Big demand Edward Oldrey, of specialist agent Rural Scene, said lenders are also becoming more reluctant to offer high percentage mortgages. But he said there is big demand for smallholdings, with many people seeking to move to the country from the Home Counties and the cities. Former CS columnist Katie Thear looks at the buying process in her excellent book The Smallholder’s Manual. Some of the same considerations apply as when buying any property – how far is the nearest town, what is public transport like, are there local shops, and so on. But potential smallholders might also consider access to ready markets if they want to sell farm produce, says Katie. There may be cultural and linguistic factors to consider. Some areas of Wales are completely Welsh speaking, for example. Culture and language will be even more relevant if you plan an even bigger leap and want to buy a cheap property abroad. Climate and land topography are imporant considerations if you plan to grow crops and rear livestock – prevailing winds, for example, can have a major effect on both. Hill farms may only be suitable for mountain sheep and may be dangerous for tractors. North-facing slopes can cause problems because of the lack of sun. Careful study of a good map is advisable. Climate change is making considerations of future weather patterns even more relevant.

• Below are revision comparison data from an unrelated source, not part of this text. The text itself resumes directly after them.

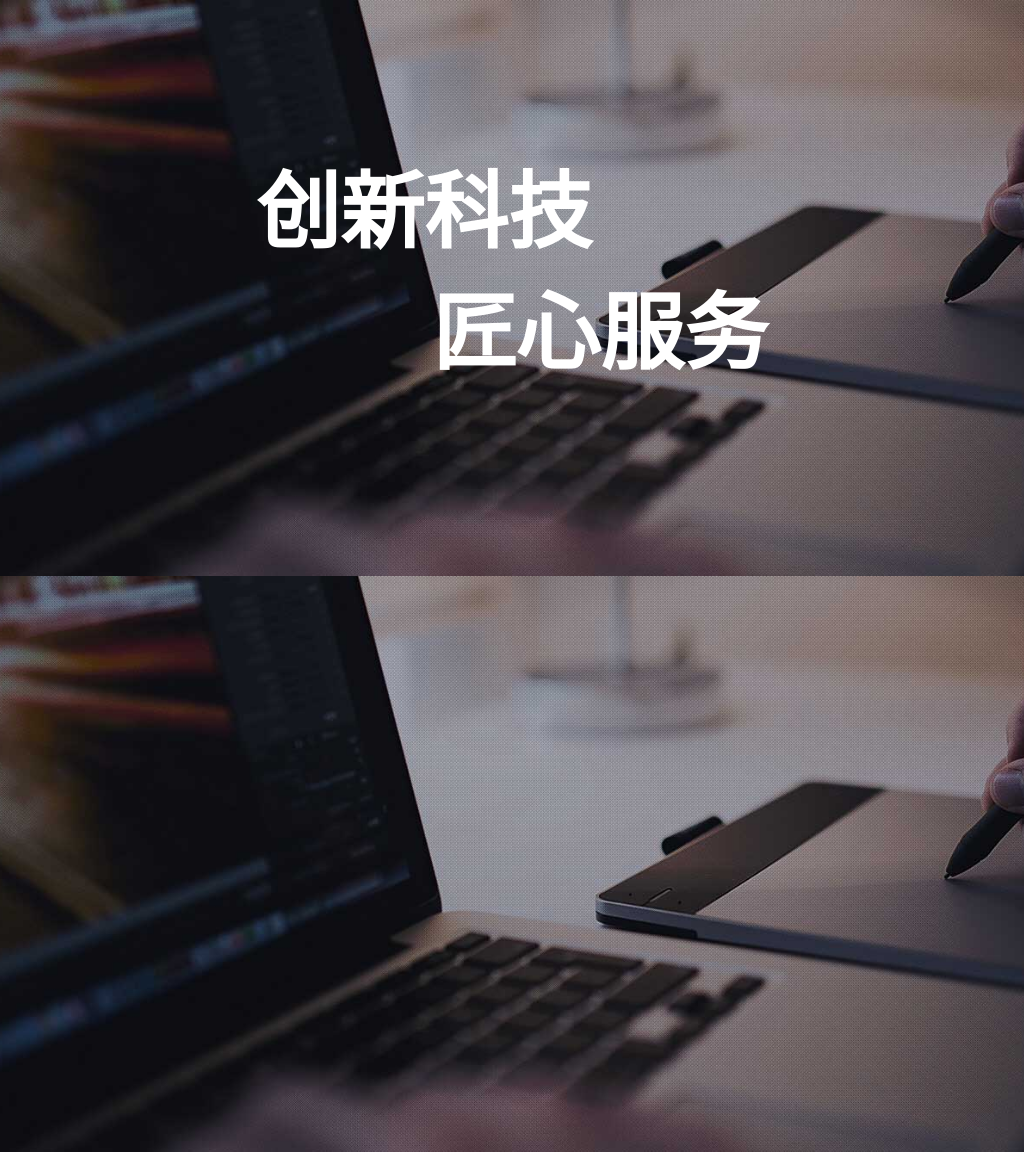
Repository: Burgess-zyl/project
Page: index.html
These files come from the project's save history. The page is drawn as it stood at one moment and after the next save; the edit follows.
The browser window is 1280 px wide. The pictures show the whole page, at 80% of full size.
Backgrounds fixed to the window are drawn as part of the page.

Above is the page before, as saved 2018-08-13 17:00:51.

### index.html
<!DOCTYPE html>
<html lang="en">
<head>
    <meta charset="UTF-8">
    <meta name="viewport" content="width=device-width, initial-scale=1.0">
    <meta http-equiv="X-UA-Compatible" content="ie=edge">
    <title>视差滚动</title>
    <style>
        * {
            padding: 0px;
            margin: 0px;
            box-sizing: border-box;
        }
        .c {
            position: absolute;
            top: 0;
            right: 0;
            bottom: 0;
            left: 0;
            margin: auto;
        }
        .c.one {
            width: 50%;
            height: 50%;
            font-size: 70px;
            color: #fff;
        }
        .t-l{
            text-align: left;
        }
        .t-r{
            text-align: right;
        }
        .b-img {
            height: 100vh;
            background-image: url('./img/banner1.jpg');
            background-size:cover;
            background-position: 50% 50%;
            background-attachment: fixed;
            text-align: center;
        }
    </style>
</head>
<body>
    <section class="b-img">
        <div class="c one">
            <h1 class="t-l">创新科技</h1>
            <h1 class="t-r">匠心服务</h1>
        </div>
    </section>
    <section class="b-img"></section>
</body>
</html>

After the next save:
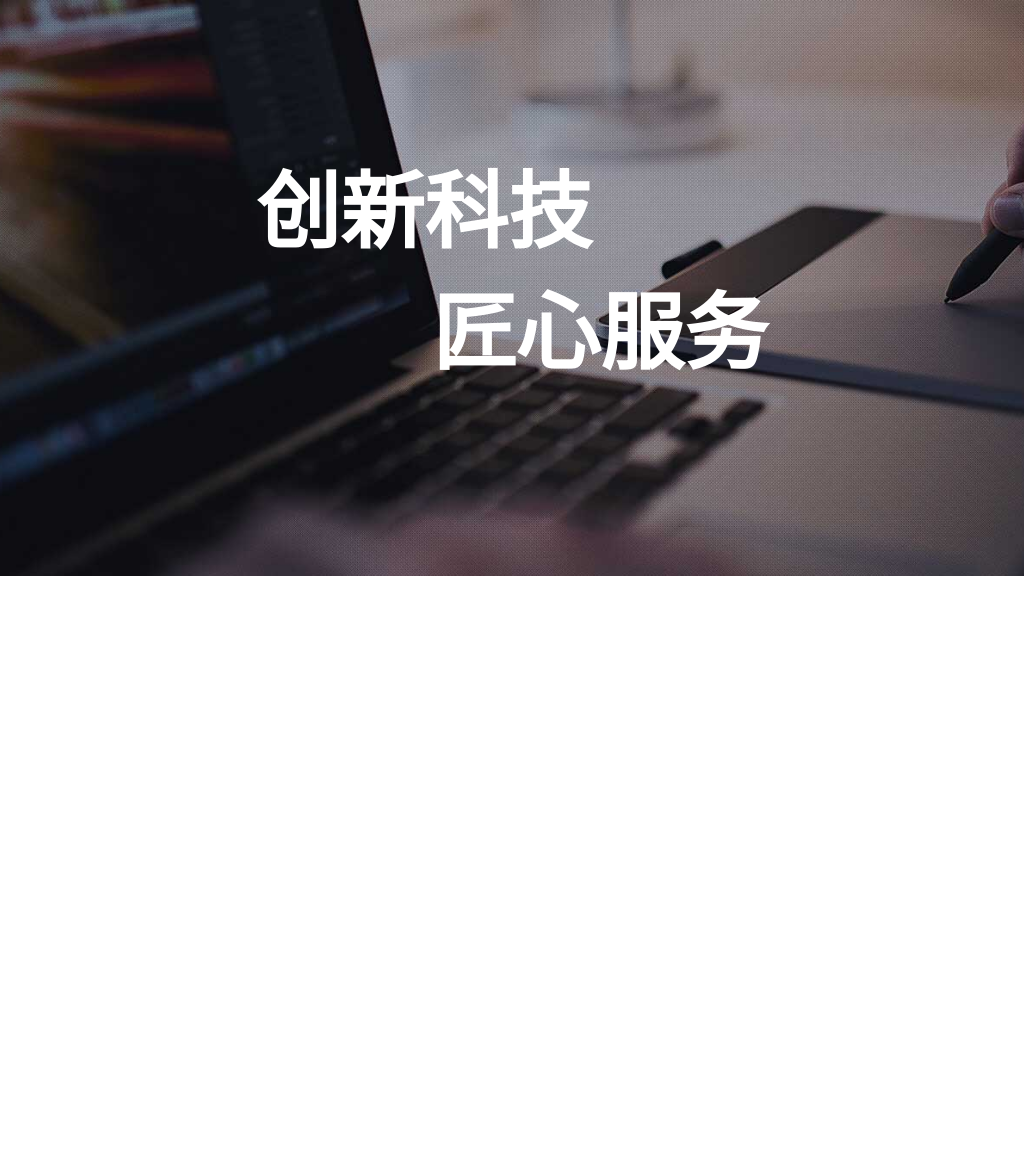
Saved 32 s later.
--- a/index.html
+++ b/index.html
@@ -33,16 +33,18 @@
         }
         .b-img {
             height: 100vh;
-            background-image: url('./img/banner1.jpg');
             background-size:cover;
             background-position: 50% 50%;
             background-attachment: fixed;
             text-align: center;
         }
+        .img1 {
+            background-image: url('./img/banner1.jpg');
+        }
     </style>
 </head>
 <body>
-    <section class="b-img">
+    <section class="b-img img1">
         <div class="c one">
             <h1 class="t-l">创新科技</h1>
             <h1 class="t-r">匠心服务</h1>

Quality of land Another factor is the quality of the land itself. The better the soil, the better the crops you will end up with. So results may vary hugely, depending whether the soil is heavy clay, quick-draining sand, thin, chalky soil, acid peat or, ideally, a friable medium-loam soil. This, of course, will be reflected in the price being asked for the property. A good tip is to see what neighbouring farmers are doing with their land. They depend on it for their livelihood, and so will be growing crops best suited to the environment. Part of the equation in buying is likely to be income-generating ideas. A home office will probably be an essential if you plan to work part-time on another enterprise. Can’t afford it? Then be imaginative If you don’t have much capital and a massive mortgage is a pipedream, there are other ways to enjoy the Good Life. With a bit of imagination and some hard work, you can achieve a great deal in your own modest back garden. It is generally true that the less land one has, the more carefully managed and productive it is in relation to its size. You may, for instance, establish a productive kitchen garden, put up a greenhouse, have a hive of bees, some rabbits, chickens or ducks. Another possibility would be to rent a small field to keep goats or pigs. About 2.5 acres of good pasture would enable you to keep a small breeding flock of sheep. Other avenues to explore might include auctions as a result of repossession, derelict properties, or government sales of abandoned land. Long-term tenancies of whole smallholdings sometimes come up, or you might come across a job on a country estate which includes accommodation and land. To find out more Register with a specialist smallholding estate agent, like Rural Scene For mortgages on smallholdings, try AMC at www.amconline.co.uk or the Ecology Building Society at www.ecology.co.uk www.farmproperty.net links individuals or businesses wanting to buy, sell or rent farm, equestrian and country property.